There are limited instances in musical history, where a small snippet of sound has influenced a whole new genre of music. Roll on back to 1969 and place yourself in the seat of Gregory C Coleman – the drummer in the jazz group The Winstons. As the solo drum breakdown of the track ‘Amen Brother’ kicks in …… for a fleeting six seconds, you’re giving birth to a future movement that in 20 years time, will be known as ‘dance music’.
The ‘Amen Break’ has been created.

The Mixcloud feature below is a BBC Radio 1Xtra documentary which fantastically describes the story of this legendary beat.

In the 80’s a series of vinyl 12″ sample records ‘Ultimate Breaks and Beats’ came out, featuring snippets of breaks and vocals for other dj’s and producers to mix, cut up and scratch with. I remember my dad getting the Norman Cook version around 1990 or something, and getting my first taste of djing and production methods. Anyway these were influential tools at the dawn of hip-hop and breakbeat dance music, which consisted of heavy speeded up ‘break’ beats, vocal samples from the likes of James Brown and soul divas, and a 4/4 pounding house beat. Later these elements split, ‘house’ music going one way and ‘breakbeat’ evolving into ‘drum and bass’.

The sound started to disappear as the genres and sub genres evolved, but there has been somewhat of a resurgence lately with everyone really appreciating the versatile sound. Artists like Chase & Status, Skream and many others are bringing back the heavy and epic, to devastating effect. The Prodigy included a good amount of it in their most recent album ‘Invaders Must Die’.

A quick run through of cornerstone artists who have used the Amen break include; George Clinton, NWA, Salt N Pepa, Neneh Cherry, Slipmatt & SL2, Prodigy, Goldie, Dillinger, LTJ Bukem, Luke Vibert, Atari Teenage Riot, Moby, Orbital, DJ Shadow, Magnetic Man & Katy B, Chase & Status, even David Bowie…. and many more to come.

LTJ Bukem and Fabio in the nineties, when the sound really took off.

The sample is sooo versatile that it can be stretched, reversed, equalized with bass and treble, added to percussion, added to itself, cut and almost destoyed yet you still get the same vibe, the same feeling of immersive listening.
A mathematician Michael S. Schneider has also studied the make-up of the beats with their placements and provides a startling conclusion as to why it effects us all so much. It makes so much sense! The peaks and troughs form the classical Golden Ratio, the natural law of perfect harmony where the patterns of growth and form in nature all work together, including the measurements of the human body.

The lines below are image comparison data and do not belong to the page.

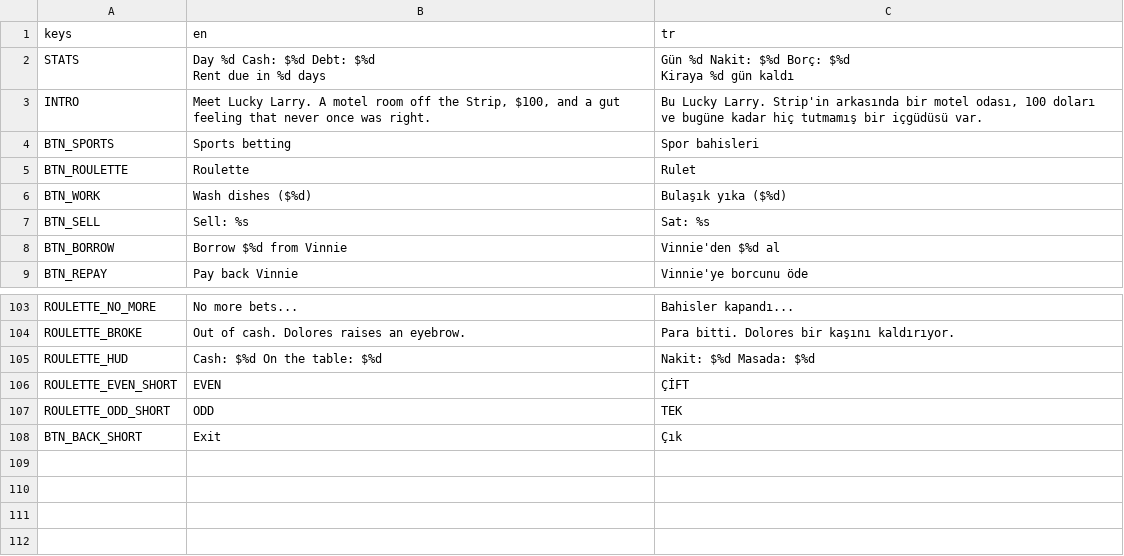
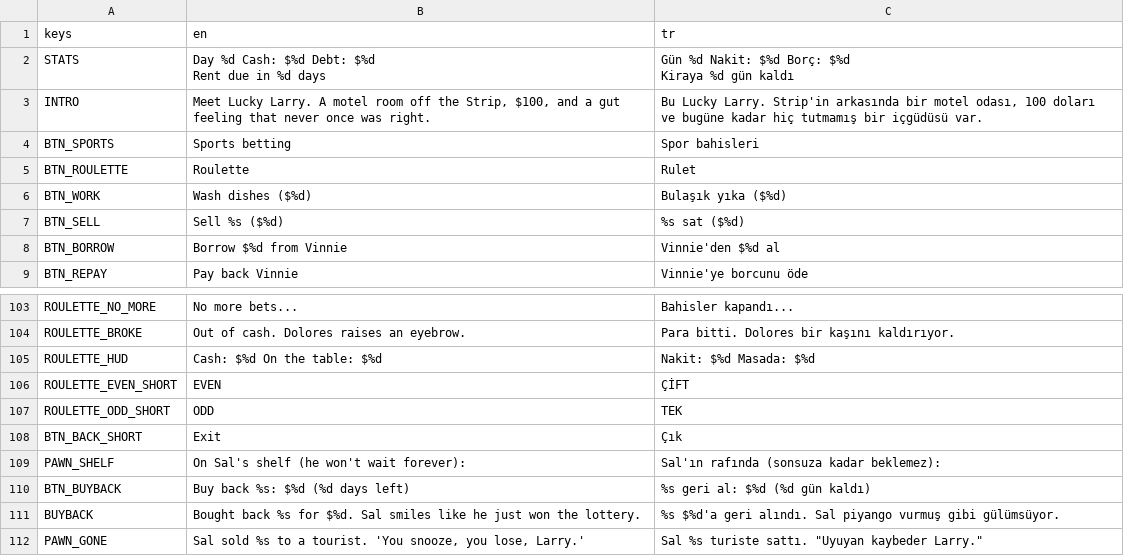
Before and after one commit to emrepreneur/gamblersimgame, a CSV file: i18n/strings.csv, drawn as a sheet; only a part is shown, gaps mark what is left out.

```diff
--- a/i18n/strings.csv
+++ b/i18n/strings.csv
@@ -8,3 +8,3 @@ BTN_ROULETTE,Roulette,Rulet
 BTN_WORK,Wash dishes ($%d),Bulaşık yıka ($%d)
-BTN_SELL,Sell: %s,Sat: %s
+BTN_SELL,Sell %s ($%d),%s sat ($%d)
 BTN_BORROW,Borrow $%d from Vinnie,Vinnie'den $%d al
@@ -110 +110,5 @@ ROULETTE_ODD_SHORT,ODD,TEK
 BTN_BACK_SHORT,Exit,Çık
+PAWN_SHELF,"On Sal's shelf (he won't wait forever):","Sal'ın rafında (sonsuza kadar beklemez):"
+BTN_BUYBACK,Buy back %s: $%d (%d days left),%s geri al: $%d (%d gün kaldı)
+BUYBACK,"Bought back %s for $%d. Sal smiles like he just won the lottery.","%s $%d'a geri alındı. Sal piyango vurmuş gibi gülümsüyor."
+PAWN_GONE,"Sal sold %s to a tourist. 'You snooze, you lose, Larry.'","Sal %s turiste sattı. ""Uyuyan kaybeder Larry."""
```
Also changed, not shown: 7 other files.
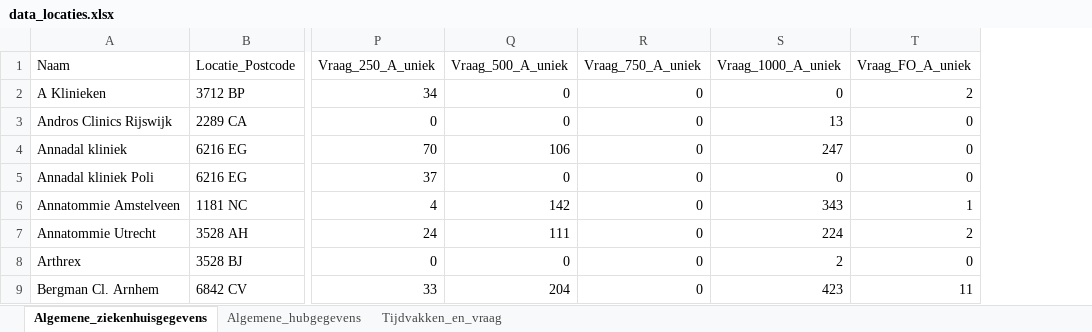
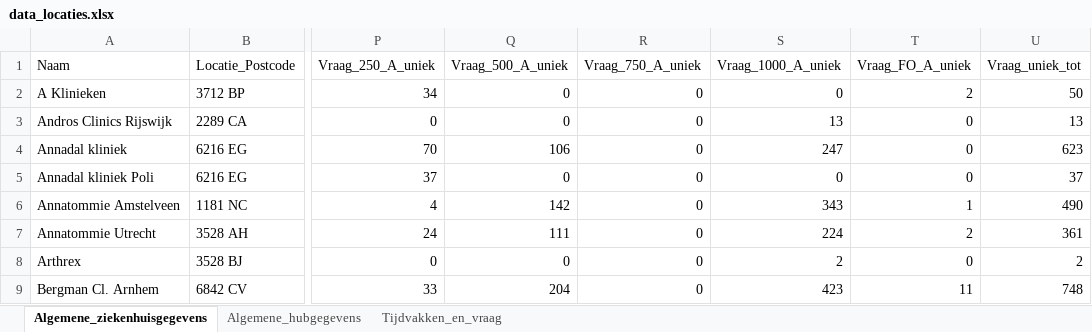
Before and after one commit to Alwin1234567/Modelleren, an Excel workbook: Python/locations_data/data_locaties.xlsx, sheet Algemene_ziekenhuisgegevens, drawn as a sheet; only a part is shown, gaps mark what is left out; values as stored, in another font and other column widths than the file's, no borders; the diff names each change by its address in the sheet, - before the commit and + after, or states it on an @@ line.

Commit message:
vraag gebasseerd op totale unieke vraag en aantal breng/haalmomenten foute invoer voorkomen door gegevensvalidatie toe toe voegen

```diff
--- a/Python/locations_data/data_locaties.xlsx (sheet Algemene_ziekenhuisgegevens)
+++ b/Python/locations_data/data_locaties.xlsx (sheet Algemene_ziekenhuisgegevens)
+column U (Vraag_uniek_tot), rows 2-9: 50 | 13 | 623 | 37 | 490 | 361 | 2 | 748
```
Also changed, not shown: sheet Tijdvakken_en_vraag.
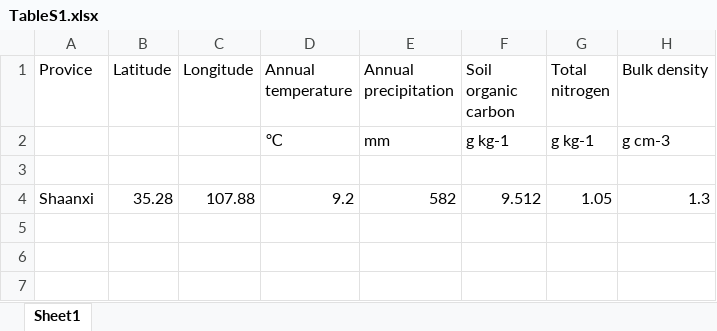
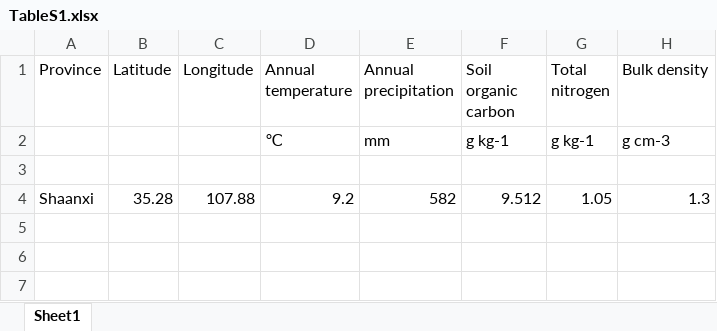
Before and after one commit to zxjzxjnb/Loess-N2O-Meta-Thesis, an Excel workbook: TableS1.xlsx, sheet Sheet1, drawn as a sheet; only a part is shown; values as stored, in another font and other column widths than the file's, no borders; the diff names each change by its address in the sheet, - before the commit and + after, or states it on an @@ line.

```diff
--- a/TableS1.xlsx (sheet Sheet1)
+++ b/TableS1.xlsx (sheet Sheet1)
-A1: Provice
+A1: Province
```
Also changed, not shown: 26 other files.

There is certainly a physical and mental reaction that happens when Amen-featured tracks kick in, that is without doubt.






I won’t go on too much, please give yourself an hour out to listen to the story provided here. It will educate and entertain you as masters of dance music wax lyrical about this influential six seconds of sound.